Guess what the great man did after reminding the world that he was still the fastest man on the planet? He went and partied until well past three in the morning with three Swedish female handball players. Wow, you might ask, with the 200 metres coming up? Either it is a show of supreme confidence or Usain Bolt is just human, like you and me ... well not exactly, but you get the drift. But look at it this way, the race was run at 9.50pm. It might have taken just 9.63 seconds for Bolt to crush the pretenders to his throne, but it took a tad longer for him to get past the press.
He had to run the gamut of the world's media waiting for a quick soundbite - and they wouldn't have allowed him to get away in under 10 seconds - and then also attend the mandatory post-race press conference. The adrenaline would still have been coursing through his body even a couple of hours later when he got back to the Athletes' Village, where he was mobbed by his fellow athletes and fans. Among them were Gabriella, Isabelle and Jamina, three Swedes who wanted to explain to Bolt the finer points of handball.
He might be the quickest human being on Earth but he allowed himself to be caught up by these lovelies and the party began in earnest. It is typical of Bolt. While the accepted practice would have been to put on hold all the partying until after the 200 metres final was run tomorrow and the relay on Saturday, he is anything but conventional.
Yet, he has placed a lot of emphasis on the 200m, saying that only if he wins it can he lay claim to be the GOAT - greatest of all time. Undoubtedly he is already well on his way to being regarded as the greatest sprinter the world has seen because the defence of his 100-metres gold won in Beijing is the first time any athlete has done it on the track.
Carl Lewis also won successive Olympic golds in the 100 metres, but his second gold was a result of Ben Johnson being stripped off the prize after testing positive for drugs a few days after the race was run at the Seoul Olympics in 1988. Now Bolt is attempting to defend the 200m gold medal he won four years ago. The only obstacle in his way is fellow Jamaican Yohan Blake, the only runner to beat Bolt in recent months in both sprint races.
Bolt and Blake has a nice ring to it. It looks like the rest of the field will be running for bronze as they did on Sunday. It was an electrifying atmosphere made even more pulsating by the raucous 80,000 fans, nearly all of whom were behind Bolt.
The crowds have sportingly cheered all athletes but have reserved their loudest cheer for their own British stars. This was not the case as far as Bolt was concerned. Everyone, unabashedly, seemed to be in his corner as they raised the roof. And the great man loved every bit of it, showboating in front of the TV cameras as he mimicked a deejay spinning tracks with his fingers.
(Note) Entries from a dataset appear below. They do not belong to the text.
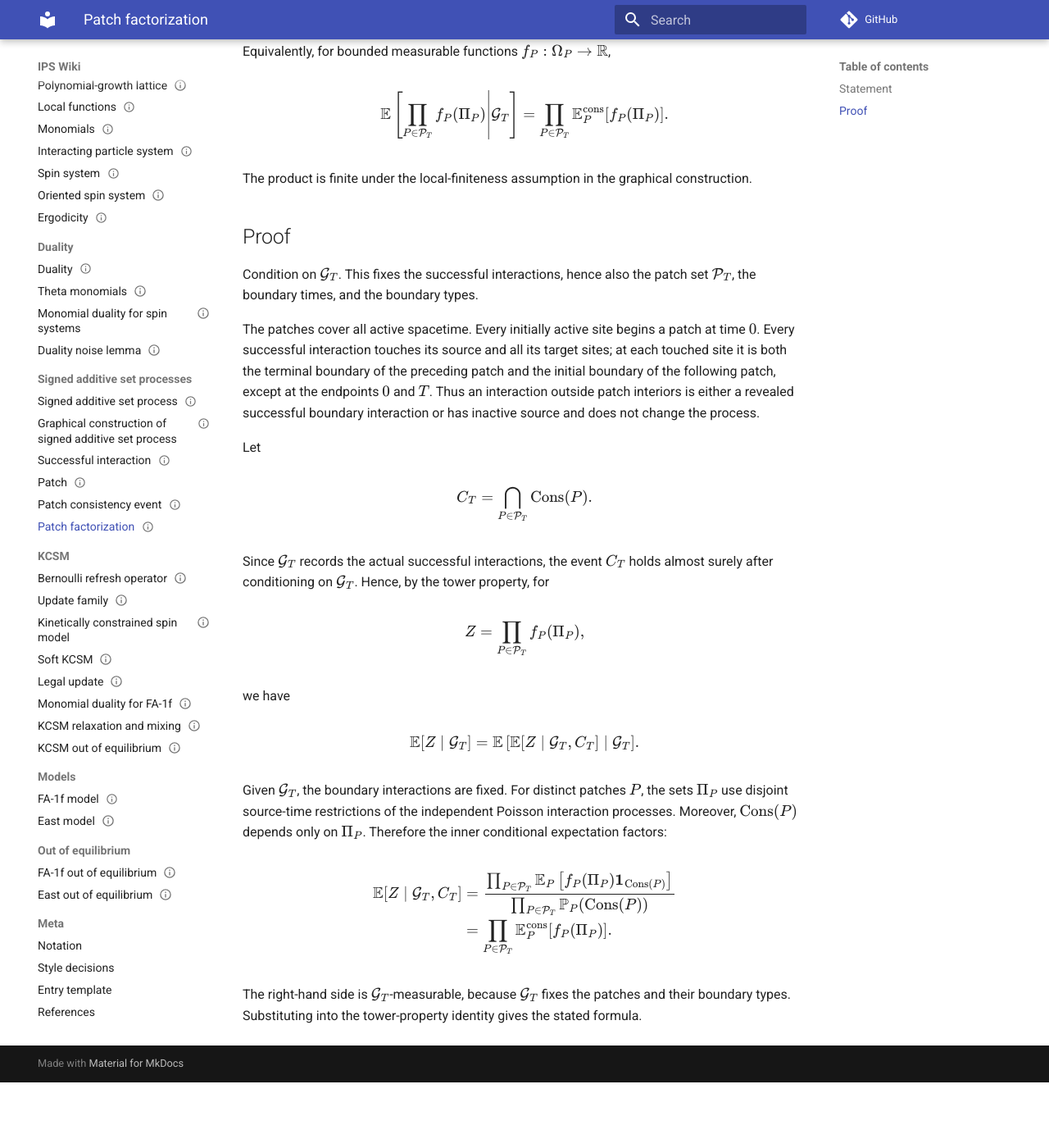
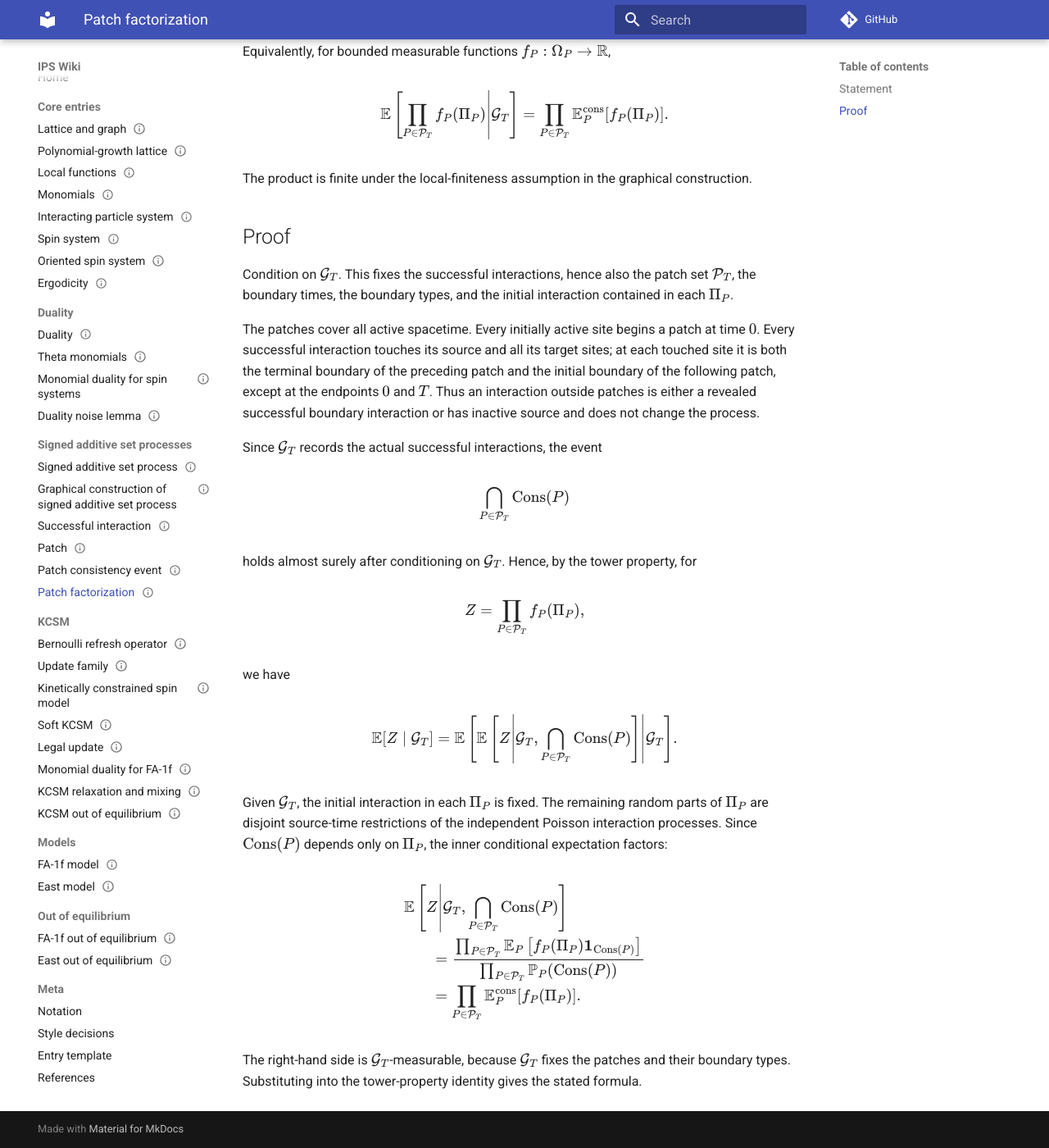
Before and after one commit to maciejgluchowski86-beep/ips-wiki, an MkDocs documentation site: the page built from docs/entries/patch-factorization.md, in a window 1280 px wide and 1400 px high, scrolled down 691 px. Shown: the whole window at 82% size. Built offline with MkDocs 1.6.1 and Material for MkDocs 9.7.7, drawn with Linux system fonts in a browser that asks for light colours; comment, search, counter and statistics services are not loaded; before the commit the page ends 2011 px from its top, so only the background shows below that; some of the changed text lies outside the part shown.

Commit message:
Use extended patch data in factorization proof

```diff
--- a/docs/entries/patch-factorization.md
+++ b/docs/entries/patch-factorization.md
@@ -29,7 +29,7 @@ $$
 
 ## Statement
 
-Conditional on \(\cG_T\), the law of the patch interiors factors over patches:
+Conditional on \(\cG_T\), the law of the patch interaction data factors over patches:
 
 $$
 \mathbb P\left(\cdot\mid\cG_T\right)\big|_{\mathcal F_T^{\operatorname{patch}}}
@@ -53,17 +53,17 @@ The product is finite under the local-finiteness assumption in the graphical con
 
 ## Proof
 
-Condition on \(\cG_T\). This fixes the successful interactions, hence also the patch set \(\mathcal P_T\), the boundary times, and the boundary types.
+Condition on \(\cG_T\). This fixes the successful interactions, hence also the patch set \(\mathcal P_T\), the boundary times, the boundary types, and the initial interaction contained in each \(\Pi_P\).
 
-The patches cover all active spacetime. Every initially active site begins a patch at time \(0\). Every successful interaction touches its source and all its target sites; at each touched site it is both the terminal boundary of the preceding patch and the initial boundary of the following patch, except at the endpoints \(0\) and \(T\). Thus an interaction outside patch interiors is either a revealed successful boundary interaction or has inactive source and does not change the process.
+The patches cover all active spacetime. Every initially active site begins a patch at time \(0\). Every successful interaction touches its source and all its target sites; at each touched site it is both the terminal boundary of the preceding patch and the initial boundary of the following patch, except at the endpoints \(0\) and \(T\). Thus an interaction outside patches is either a revealed successful boundary interaction or has inactive source and does not change the process.
 
-Let
+Since \(\cG_T\) records the actual successful interactions, the event
 
 $$
-C_T=\bigcap_{P\in\mathcal P_T}\operatorname{Cons}(P).
+\bigcap_{P\in\mathcal P_T}\operatorname{Cons}(P)
 $$
 
-Since \(\cG_T\) records the actual successful interactions, the event \(C_T\) holds almost surely after conditioning on \(\cG_T\). Hence, by the tower property, for
+holds almost surely after conditioning on \(\cG_T\). Hence, by the tower property, for
 
 $$
 Z=\prod_{P\in\mathcal P_T} f_P(\Pi_P),
@@ -74,15 +74,19 @@ we have
 $$
 \mathbb E[Z\mid\cG_T]
 =
-\mathbb E\left[\mathbb E[Z\mid\cG_T,C_T]\mid\cG_T\right].
+\mathbb E\left[
+\mathbb E\left[Z\middle|\cG_T,\bigcap_{P\in\mathcal P_T}\operatorname{Cons}(P)\right]
+\middle|\cG_T
+\right].
 $$
 
-Given \(\cG_T\), the boundary interactions are fixed. For distinct patches \(P\), the sets \(\Pi_P\) use disjoint source-time restrictions of the independent Poisson interaction processes. Moreover, \(\operatorname{Cons}(P)\) depends only on \(\Pi_P\). Therefore the inner conditional expectation factors:
+Given \(\cG_T\), the initial interaction in each \(\Pi_P\) is fixed. The remaining random parts of \(\Pi_P\) are disjoint source-time restrictions of the independent Poisson interaction processes. Since \(\operatorname{Cons}(P)\) depends only on \(\Pi_P\), the inner conditional expectation factors:
 
 $$
 \begin{aligned}
-\mathbb E[Z\mid\cG_T,C_T]
-&=
+&\mathbb E\left[Z\middle|\cG_T,\bigcap_{P\in\mathcal P_T}\operatorname{Cons}(P)\right]
+\\
+&\qquad=
 \frac{
 \prod_{P\in\mathcal P_T}
 \mathbb E_P\left[f_P(\Pi_P)\mathbf 1_{\operatorname{Cons}(P)}\right]
@@ -91,7 +95,7 @@ $$
 \mathbb P_P(\operatorname{Cons}(P))
 }
 \\
-&=
+&\qquad=
 \prod_{P\in\mathcal P_T}
 \mathbb E_P^{\operatorname{cons}}[f_P(\Pi_P)].
 \end{aligned}
```
Also changed, not shown: other parts of docs/entries/patch-factorization.md (+1 -1 lines).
The race was almost disrupted by a drunken fan who threw a beer bottle on to the track as the athletes were getting ready to face the starting pistol. Luckily they were not distracted and the race got underway as the yob was spirited out of the stadium by security guards.
But poor Dutch judo bronze medallist Edith Bosch, who like many other athletes, including LeBron James and his NBA colleagues, had turned up to watch Bolt, missed the race. Bosch, who was seated close to the drunk, hit him but cursed that by the time she had turned around, the race was over.
She wrote on Twitter: 'A drunken guest throws a bottle of beer on the track! I have beaten him ... unbelievable! I also missed the 100m %&#%* grrrrr.'
This is the biggest problem with these sprint races, you get distracted for 9.63 seconds and bang, the race is over.
Thankfully there were no drunken yobs in the press area, only a lot of highly stressed people who were tearing their hair out having to meet deadlines around the world.
I'm sure the new crop of babies born in Kingston General Hospital on Sunday after the race had been run would have been named Usain or Bolt. It is the normal practice, in the hope that some of the greatness will rub off. Even royalty is not immune to this practice. Prince Harry has revealed to owning a share in Usain Colt, a promising young racehorse. But last Saturday, the same day his namesake comfortably won his 100m heats, Usain Colt finished eighth in the 2.20pm at Newmarket.
Things can go wrong sometimes. This was no lightning colt.